_Records to process_.

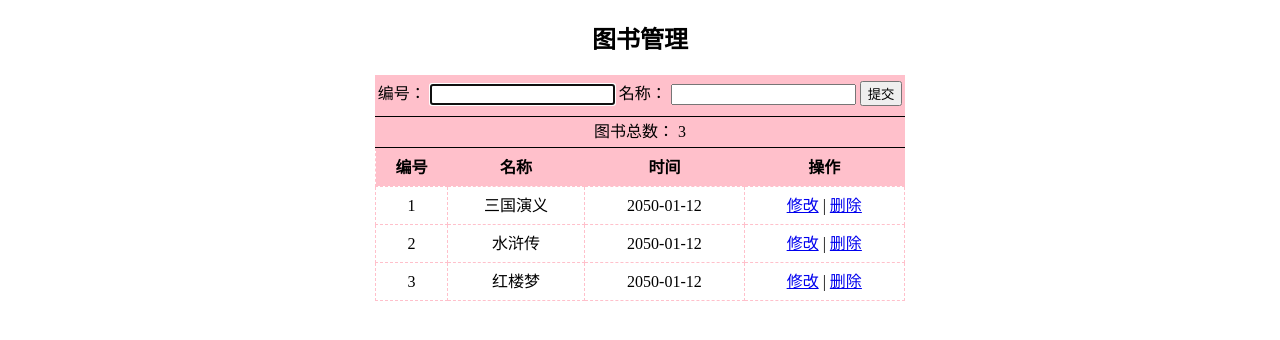
Repository: wjiawei97/FrontEndExercises
Page: 8. book_manegement/public/books.html
These files come from the project's save history. The page is drawn as it stood at one moment and after the next save; the edit follows.
The browser window is 1280 px wide. The pictures show the whole page.
The page's requests for data from a server got no answer.

Above is the page before, as saved 2021-08-24 06:48:09.

After the next save:
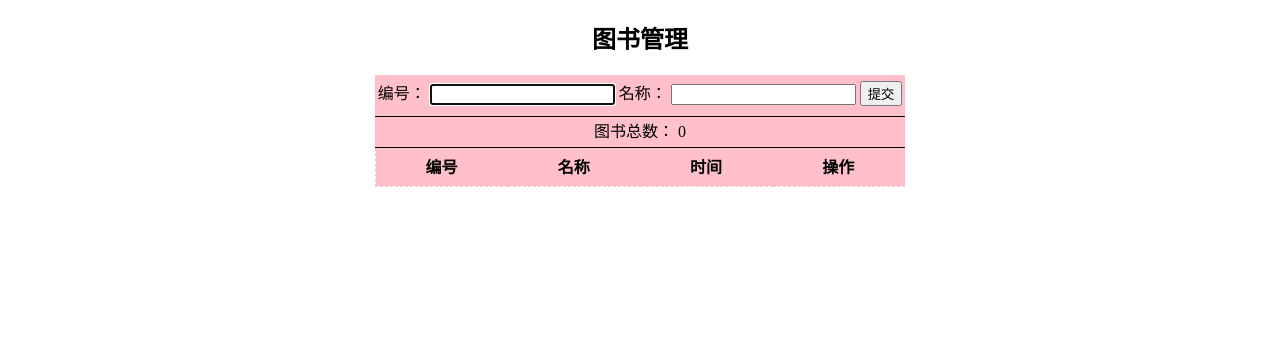
Saved 64 s later.
--- a/8. book_manegement/public/books.html
+++ b/8. book_manegement/public/books.html
@@ -164,8 +164,8 @@
                     // })
                     // this.books.splice(index,1)
                 },
-                queryData:async function(){
-                    axios
+                queryData: async function(){
+                    this.books=await axios.get('/books')
                 }
             },
             //常用特性：侦听器
@@ -193,20 +193,20 @@
             //该生命周期钩子函数被触发时，模板已经可以使用
             //一般用于获取后台数据，然后把数据填充到模板
             mounted:function(){
-                var data=[{
-                    id: 1,
-                    name: '三国演义',
-                    date: 2525609975000
-                }, {
-                    id: 2,
-                    name: '水浒传',
-                    date: 2525609975000
-                }, {
-                    id: 3,
-                    name: '红楼梦',
-                    date: 2525609975000
-                }]
-                this.books=data
+                // var data=[{
+                //     id: 1,
+                //     name: '三国演义',
+                //     date: 2525609975000
+                // }, {
+                //     id: 2,
+                //     name: '水浒传',
+                //     date: 2525609975000
+                // }, {
+                //     id: 3,
+                //     name: '红楼梦',
+                //     date: 2525609975000
+                // }]
+                this.queryData()
             }
         })
     </script>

_What is expected_.
In the reply, give again exactly the lines from the beginning of the entries above through the line with "These files come"; pictures stay out.

_Exercise solution_.
Repository: wjiawei97/FrontEndExercises
Page: 8. book_manegement/public/books.html
These files come from the project's save history. The page is drawn as it stood at one moment and after the next save; the edit follows.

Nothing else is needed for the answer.